WAS THE PROPHET MUHAMMAD a pervert and a tyrant? Does Islam promote terrorism and enslave women? Does Islam oblige its followers to wage jihad on Westerners whose roots lie in the secular Enlightenment? Should Muslims consider converting to Christianity? For the Somali-born writer Ayaan Hirsi Ali, the answer to all these questions is a resounding “Yes!” Hirsi Ali, who renounced Islam in her 30s, speaks from experience of bigotry and intolerance among her former co-religionists: she was genitally mutilated as a child in Somalia, briefly radicalised by a preacher of jihad in Kenya, nearly forced into a marriage, threatened with death in the Netherlands by the Muslim assassin of her collaborator, the filmmaker Theo van Gogh, and is still hounded by murderous fanatics in her new home, America. In her latest book, Nomad: From Islam to America (pubished this year by Free Press), she reminds her readers of the West’s tradition of intellectual revolt against clerical tyranny and warns of the insidious, intransigent enemies in their midst. “The Muslim mind today seems to be in the grip of jihad,” she writes.
She is not hopeful that Americans will heed her warning. Her initial job interviews in the United States were discouraging: the Brookings Institution, she writes, worried that she might offend Arab Muslims. (The conservative American Enterprise Institute, however, immediately appointed her as a fellow.) On college campuses, Muslim students accuse her of wanting to “trash” Islam, while Western feminists, convinced that white men are “the ultimate and only oppressors,” lack the “courage or clarity of vision” to help her knock down the mental “hovels” of the East. Pointing to Major Nidal Malik Hasan’s murderous rampage in Texas, last November, she deplores the “conspiracy to ignore the religious motivation for these killings” in America.

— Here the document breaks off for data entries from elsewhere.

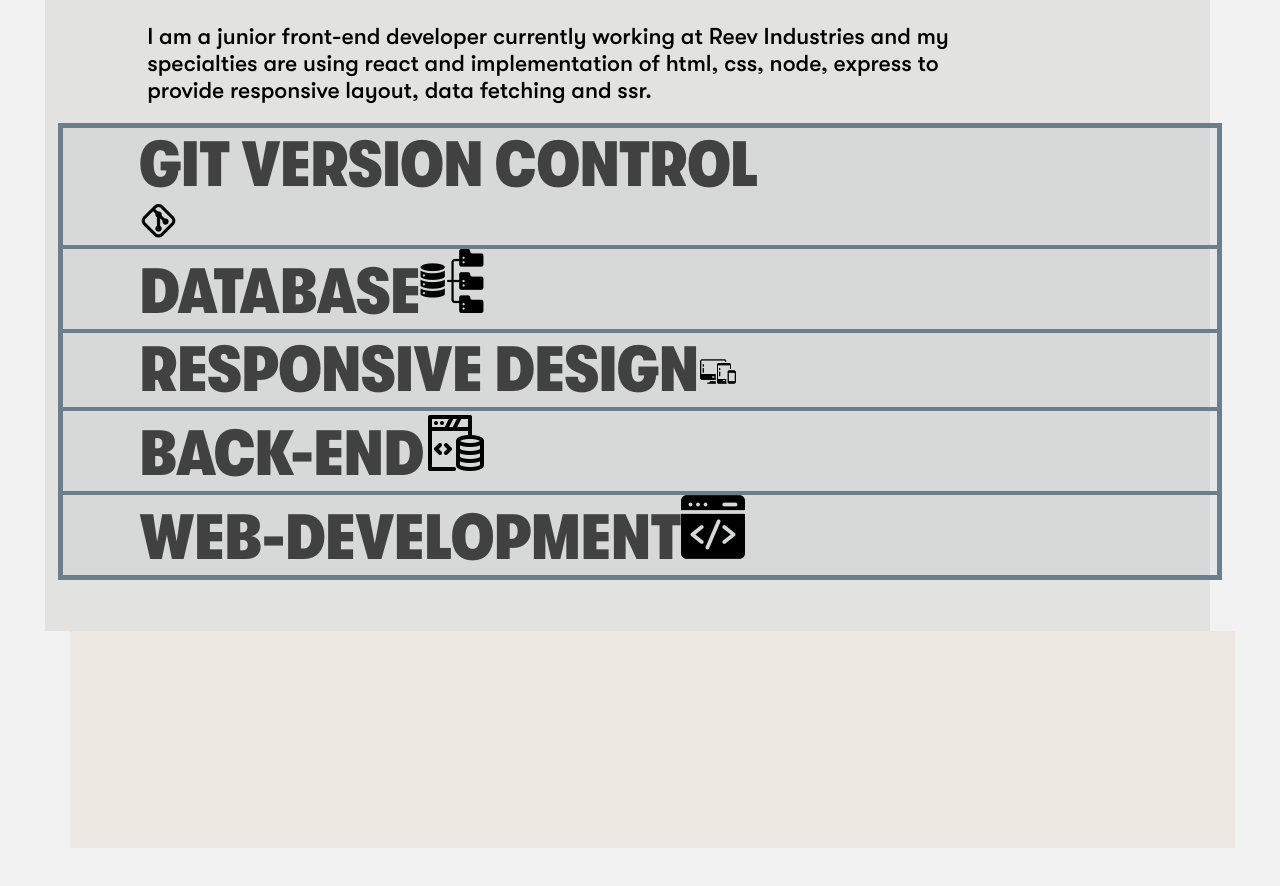
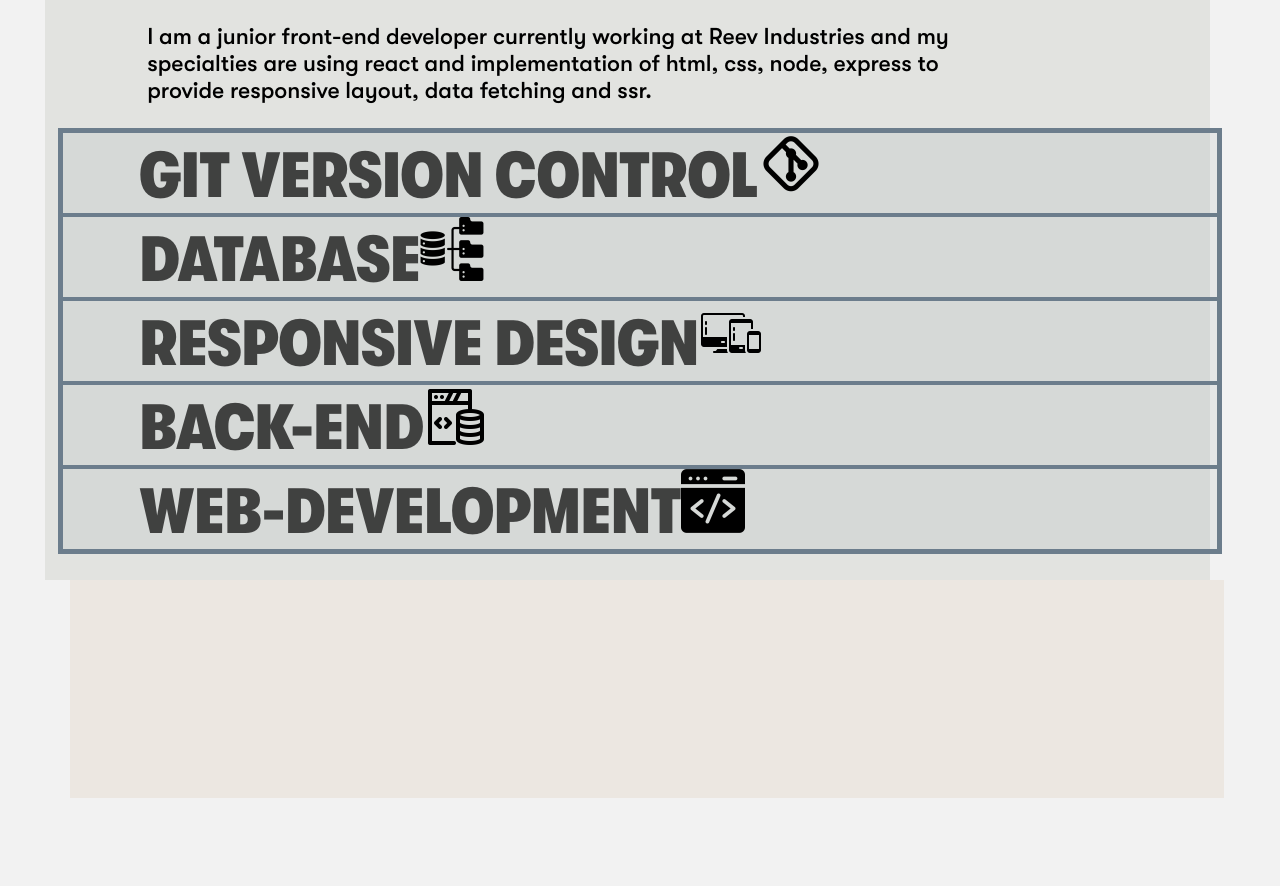
Before and after one commit to nikitaszvan/new-portfolio-website, a React (Create React App) app: page / in a window 1280 px wide. Shown: the part 760-1646 px from the top of the page. Built offline with nearby package versions, Linux system fonts and the light colour scheme.

Commit message:
adjust second hero

```diff
--- a/public/styles.css
+++ b/public/styles.css
@@ -223,8 +223,7 @@ body, html {
 
 .second-hero {
   width: 91%;
-  max-height: 25vw;
-  min-height: 60vw;
+  height: 67vw;
   background-color: #E2E3E0;
   margin-left: 3.5%;
   margin-right: 5.5%;
@@ -274,7 +273,7 @@ body, html {
 }
 
 .header-image-container {
-  width: 100%;
+  width: 90%;
   position: relative;
   left: 6vw;
 }
@@ -292,6 +291,10 @@ body, html {
   display: inline;
 }
 
+.about-1-container {
+  visibility: hidden;
+}
+
 .about-container {
   background-color: rgba(108, 125, 140, 0.1);
   border: 0.4vw solid rgb(108, 125, 140);
@@ -304,56 +307,51 @@ body, html {
 }
 .about-container > .about-p {
   display: block;
+  width: 90%;
   font-size: 1.8vw;
   font-family: "GT Walsheim Medium";
   position: relative;
   left: 6vw;
   margin: 0;
+  margin-bottom: 1vw;
 }
 
-.about-1-container {
+.about-2-container {
   border-top: 0.4vw solid rgb(108, 125, 140);
 }
 
-.about-5-container {
+.about-6-container {
   border-bottom: 0.4vw solid rgb(108, 125, 140);
 }
 
 .about-section {
   position: relative;
-  bottom: 42vw;
+  bottom: 60vw;
   left: 1vw;
   width: 91%;
   margin-left: 3.5%;
 }
 
-.header-image-3-container > img {
-  width: 3vw;
+.third-hero {
+  width: 110%;
+  max-height: 25vw;
+  min-height: 17vw;
+  background-color: #F2F2F2;
+  display: block;
+  position: relative;
+  top: 2vw;
+  right: 4.5vw;
 }
 
-.header-image-1-container > img {
-  width: 3vw;
-}
-
-.third-hero {
-  width: 100%;
-  background-color: #F2F2F2;
-  max-height: 25vw;
-  min-height: 17vw;
-  z-index: 4;
-  position: relative;
-  bottom: 38vw;
-}
-
-.third-hero-cover {
-  width: 91%;
+.third-hero-bg {
+  width: 90%;
   max-height: 25vw;
   min-height: 17vw;
   background-color: #ECE7E1;
+  display: block;
+  position: relative;
   margin-left: 5.5%;
   margin-right: 3.5%;
-  display: block;
-  position: relative;
 }
 
 /*# sourceMappingURL=styles.css.map */
--- a/public/styles.scss
+++ b/public/styles.scss
@@ -252,8 +252,7 @@ body, html {
 }
 .second-hero {
     width: 91%;
-    max-height: 25vw;
-    min-height: 60vw;
+    height: 67vw;
     background-color: #E2E3E0;
     margin-left: 3.5%;
     margin-right: 5.5%;
@@ -308,9 +307,10 @@ body, html {
     }
 }
 .header-image-container {
-    width: 100%;
+    width: 90%;
     position: relative;
     left: 6vw;
+
 
     > img {
         width: 5vw;
@@ -329,6 +329,11 @@ body, html {
     }
 }
 
+.about-1-container {
+    visibility: hidden;
+}
+
+
 .about-container {
     background-color: rgba(108, 125, 140, 0.1);
     border: 0.4vw solid rgba(108, 125, 140);
@@ -342,62 +347,54 @@ body, html {
 
     > .about-p {
         display: block;
+        width: 90%;
         font-size: 1.8vw;
         font-family: 'GT Walsheim Medium';
         position: relative;
         left: 6vw;
         margin: 0;
+        margin-bottom: 1vw;
     }
 
 }
 
-.about-1-container {
+.about-2-container {
     border-top: 0.4vw solid rgba(108, 125, 140);
 }
 
-.about-5-container {
+.about-6-container {
     border-bottom: 0.4vw solid rgba(108, 125, 140);
 }
 
 
 .about-section {
     position: relative;
-    bottom: 42vw;
+    bottom: 60vw;
     left: 1vw;
     width: 91%;
     margin-left: 3.5%;
 }
 
-.header-image-3-container {
-    > img {
-        width: 3vw;
-    }
-}
-
-.header-image-1-container {
-    > img {
-        width: 3vw;
-    }
-}
 
 .third-hero {
-    width: 100%;
-    background-color: #F2F2F2;
+    width: 110%;
     max-height: 25vw;
     min-height: 17vw;
-    z-index: 4;
+    background-color: #F2F2F2;
+    display: block;
     position: relative;
-    bottom: 38vw;
+    top: 2vw;
+    right: 4.5vw;
 
 }
 
-.third-hero-cover {
-    width: 91%;
+.third-hero-bg {
+    width: 90%;
     max-height: 25vw;
     min-height: 17vw;
     background-color: #ECE7E1;
+    display: block;
+    position: relative;
     margin-left: 5.5%;
     margin-right: 3.5%;
-    display: block;
-    position: relative;
 }
--- a/src/components/AboutData.jsx
+++ b/src/components/AboutData.jsx
@@ -1,9 +1,11 @@
 const AboutData = [
+    { header: 'git version control', src: 'images/git.png', alt: 'git', descrip: 'Lorem ipsum dolor sit amet, consectetur adipiscing elit, sed do eiusmod tempor incididunt ut labore et dolore magna aliqua. Ut enim ad minim veniam, quis nostrud exercitation ullamco laboris nisi ut aliquip ex ea commodo consequat.' },
     { header: 'git version control', src: 'images/git.png', alt: 'git', descrip: 'Lorem ipsum dolor sit amet, consectetur adipiscing elit, sed do eiusmod tempor incididunt ut labore et dolore magna aliqua. Ut enim ad minim veniam, quis nostrud exercitation ullamco laboris nisi ut aliquip ex ea commodo consequat.' },
     { header: 'database', src: 'images/database.png', alt: 'database', descrip: 'Lorem ipsum dolor sit amet, consectetur adipiscing elit, sed do eiusmod tempor incididunt ut labore et dolore magna aliqua. Ut enim ad minim veniam, quis nostrud exercitation ullamco laboris nisi ut aliquip ex ea commodo consequat.'},
     { header: 'responsive design', src: 'images/responsive.png', alt: 'responsive design', descrip: 'Lorem ipsum dolor sit amet, consectetur adipiscing elit, sed do eiusmod tempor incididunt ut labore et dolore magna aliqua. Ut enim ad minim veniam, quis nostrud exercitation ullamco laboris nisi ut aliquip ex ea commodo consequat.'},
     { header: 'back-end', src: 'images/backend.png', alt: 'backend', descrip: 'Lorem ipsum dolor sit amet, consectetur adipiscing elit, sed do eiusmod tempor incididunt ut labore et dolore magna aliqua. Ut enim ad minim veniam, quis nostrud exercitation ullamco laboris nisi ut aliquip ex ea commodo consequat.'},
     { header: 'web-development', src: 'images/web-development.png', alt: 'web-development', descrip: 'Lorem ipsum dolor sit amet, consectetur adipiscing elit, sed do eiusmod tempor incididunt ut labore et dolore magna aliqua. Ut enim ad minim veniam, quis nostrud exercitation ullamco laboris nisi ut aliquip ex ea commodo consequat.'}
+
   ];
 
 export default AboutData;
--- a/src/components/AboutMe.jsx
+++ b/src/components/AboutMe.jsx
@@ -1,8 +1,9 @@
 import React from "react";
 import useHover from "./useHover.jsx";
 import AboutData from "./AboutData.jsx";
+import ThirdHero from "./ThirdHero.jsx";
 
-const HomeNavbar = () => {
+const AboutMe = () => {
   const {hoverStates, handleMouseEnter, handleMouseLeave } = useHover();
 
   const about = AboutData.map((data, index) => (
@@ -20,7 +21,7 @@ const HomeNavbar = () => {
       </div>
   ))
 
-  return <div className="about-section">{about}</div>;
+  return <div className="about-section">{about}<ThirdHero /></div>;
 };
 
-export default HomeNavbar;
+export default AboutMe;
--- a/src/components/App.jsx
+++ b/src/components/App.jsx
@@ -1,7 +1,6 @@
 import React from 'react';
 import FirstHero from './FirstHero.jsx';
 import SecondHero from './SecondHero.jsx';
-import ThirdHero from './ThirdHero.jsx';
 import AboutMe from './AboutMe.jsx';
 
 const App = () => {
@@ -10,7 +9,6 @@ const App = () => {
         <FirstHero />
         <SecondHero />
         <AboutMe />
-        <ThirdHero />
     </div>
   )
 }
--- a/src/components/SecondHero.jsx
+++ b/src/components/SecondHero.jsx
@@ -1,5 +1,4 @@
 import React from 'react'
-import AboutMe from './AboutMe.jsx'
 
 const SecondHero = () => {
   const about_me = "I am a junior front-end developer currently working at Reev Industries and my specialties are using react and implementation of html, css, node, express to provide responsive layout, data fetching and ssr.";
--- a/src/components/ThirdHero.jsx
+++ b/src/components/ThirdHero.jsx
@@ -3,7 +3,7 @@ import React from 'react'
 const ThirdHero = () => {
   return (
     <div className='third-hero'>
-        <div className="third-hero-cover"></div>
+        <div className="third-hero-bg"></div>
     </div>
   )
 }
```
Also changed, not shown: 1 other file (tests, documents, lock files or other folders).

Muslims today, Hirsi Ali believes, must be forced to choose between the darkness of Islam and the light of the modern secular West. In her new book, which bears the additional subtitle A Personal Journey Through the Clash of Civilizations, she takes an uncompromising line with her own relatives, who remain faithful to their benighted religion. The book opens with an account of her visit to her father’s deathbed, in Whitechapel, in London’s East End, in 2008. Her father, a highly respected political opponent of Somalia’s Soviet-backed military dictator, became more religious during exile and old age. Father and daughter hadn’t spoken since 2004, when Hirsi Ali and van Gogh made the film Submission, about the oppression of Muslim women, and she learned that he was fatally ill only a few weeks before his death. She didn’t want to visit him at his home, since it was in “a mostly immigrant area and overwhelmingly Muslim,” and had to be escorted by policemen to his hospital. In a brief but moving scene, she describes her father longing, but physically unable, to communicate with her.